Although its growth may seem to have been slow, it is to be remembered that it is not a shrub, or plant, to shoot up in the summerand wither in the frosts. The Red Cross is a part of us--it has come to stay--and like the sturdy oak, its spreading branches shall yet encompass and shelter the relief of the nation.
My business is stanching blood and feeding fainting men; my post the open field between the bullet and the hospital. I sometimes discuss the application of a compress or a wisp of hay under a broken limb, but not the bearing and merits of a political movement. I make gruel--not speeches; I write letters home for wounded soldiers, not political addresses.
Oh northern mothers wives and sisters, all unconscious of the hour, would to Heaven that I could bear for you the concentrated woe which is so soon to follow, would that Christ would teach my soul a prayer that would plead to the Father for grace sufficient for you, God pity and strengthen you every one.
I don't know how long it has been since my ear has been free from the roll of a drum. It is the music I sleep by, and I love it.... I shall remain here while anyone remains, and do whatever comes to my hand. I may be compelled to face danger, but never fear it, and while our soldiers can stand and fight, I can stand and feed and nurse them.

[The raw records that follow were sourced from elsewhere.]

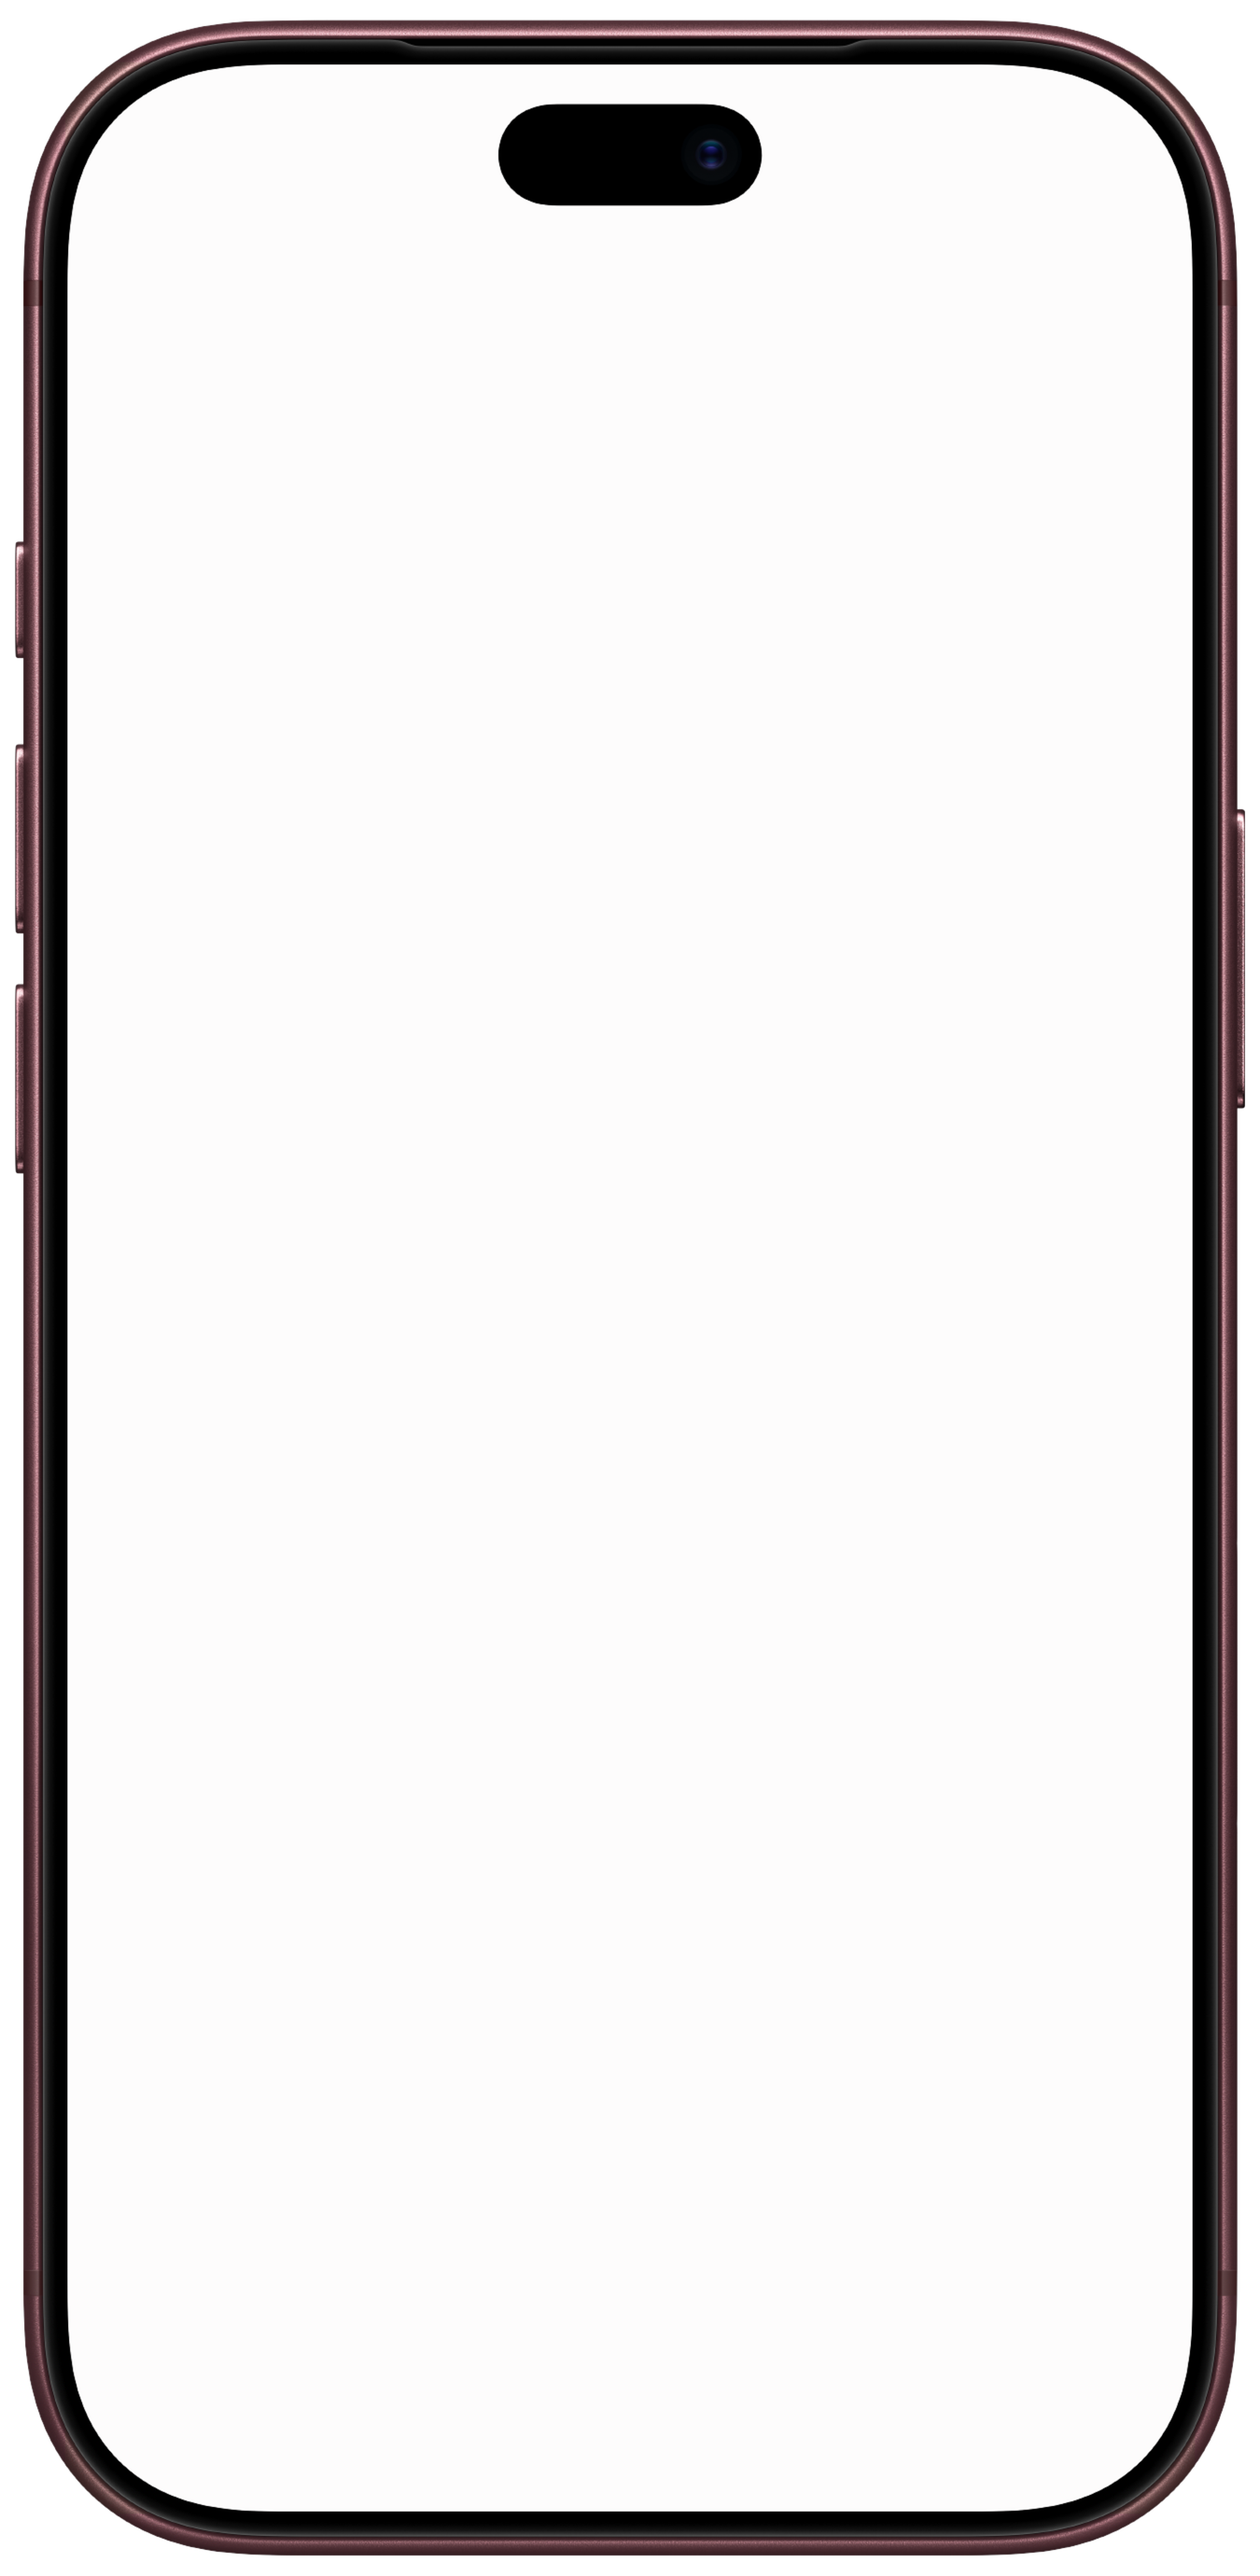
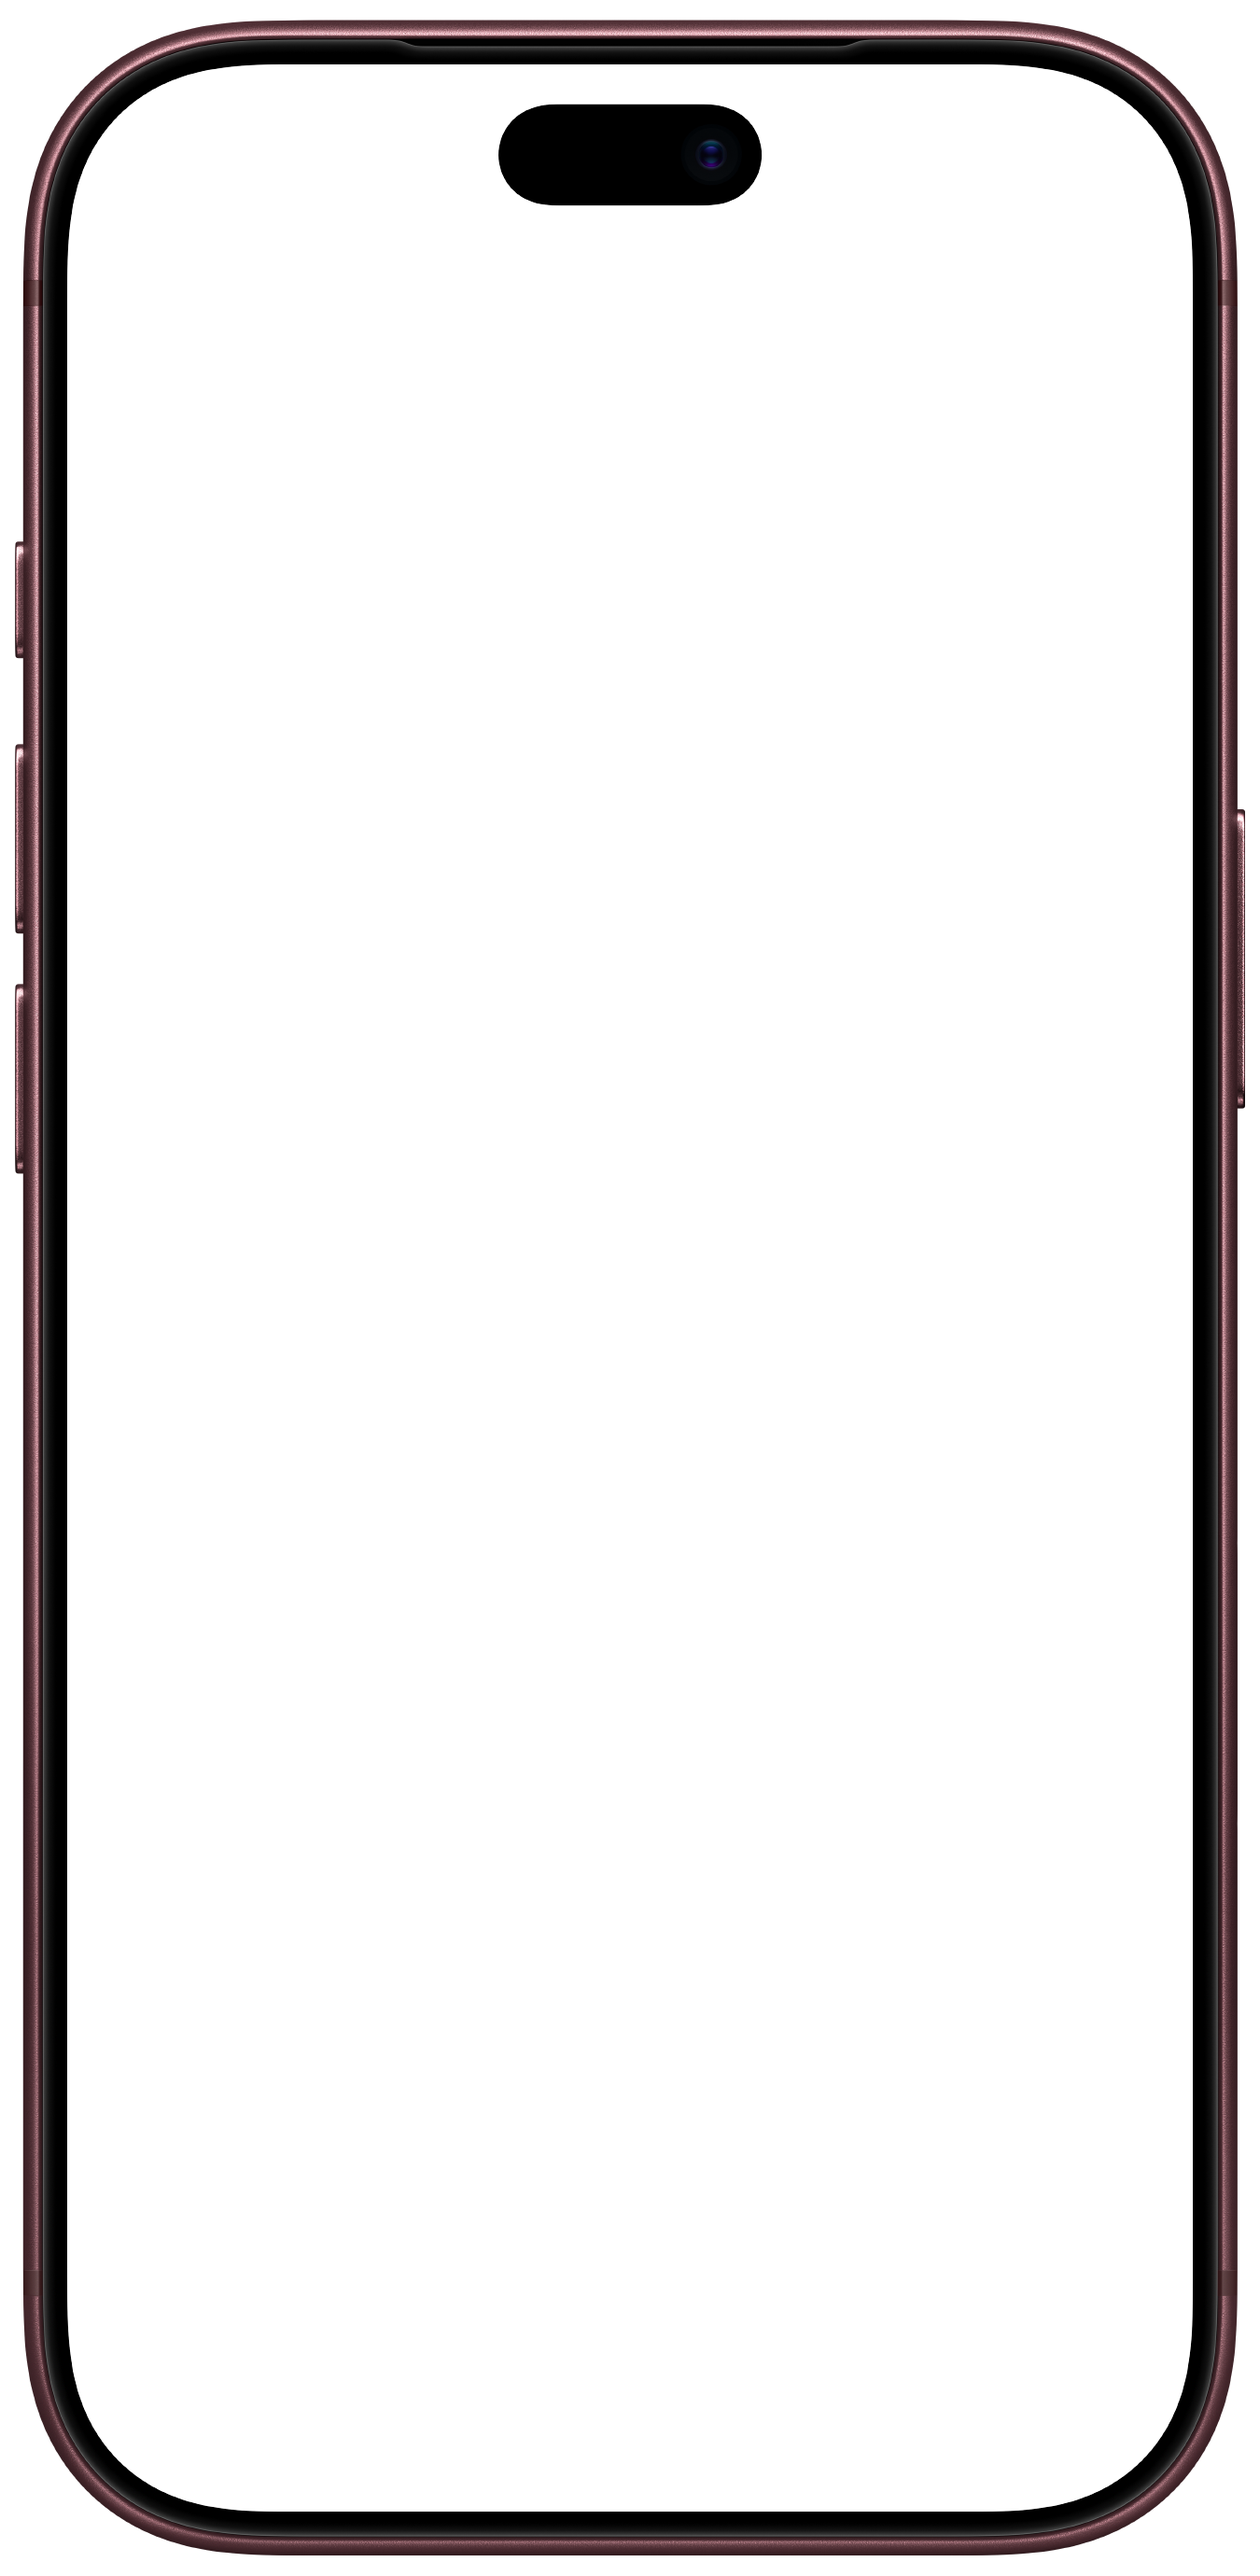
fix: iPhone 18 Pro Burgundy bezel from the bezel kit
The Screeny render is replaced by the kit's own PNG, whose window is the
17 Pro's to the pixel.

diff --git a/docs/CARDS.md b/docs/CARDS.md
@@ -131,7 +131,7 @@ Measure the window off the PNG once. `radiusX` and `radiusY` resolve against the
 
 A `frame` with a `/` is resolved against **the repo**, like every other image in a storyboard — `store/art/iphone-17-pro.png` is a repo's own PNG, for a bezel no other app on appkit ships. A bare filename instead resolves against appkit's own `render/bezels/` — `iphone-17-pro-blue.png`, `iphone-18-pro-burgundy.png` and `apple-watch-s11-42mm-silver-forest.png` are photographed once, pinned in appkit the way the capture device itself is, so no repo keeps a copy or writes a path to reach one.
 
-`iphone-18-pro-burgundy.png` is Screeny's bezel, rendered over a magenta screen and keyed out — the same phone a repo that frames its previews in Screeny shows there. Its window is `left 5.394, top 2.517, width 89.212, height 94.965`, measured off the magenta; 6/6 still fits.
+`iphone-18-pro-burgundy.png` comes from the same kit as the 17 Pro and its window is the same pixels, so a storyboard swaps one for the other by the filename alone.
 
 The Apple Watch model leaves the band off deliberately: a band is a second material, a second colour choice and a second asset, and the card is about what is on the screen.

It is wise statesmanship which suggests that in time of peace we must prepare for war, and it is no less a wise benevolence that makes preparation in the hour of peace for assuaging the ills that are sure to accompany war.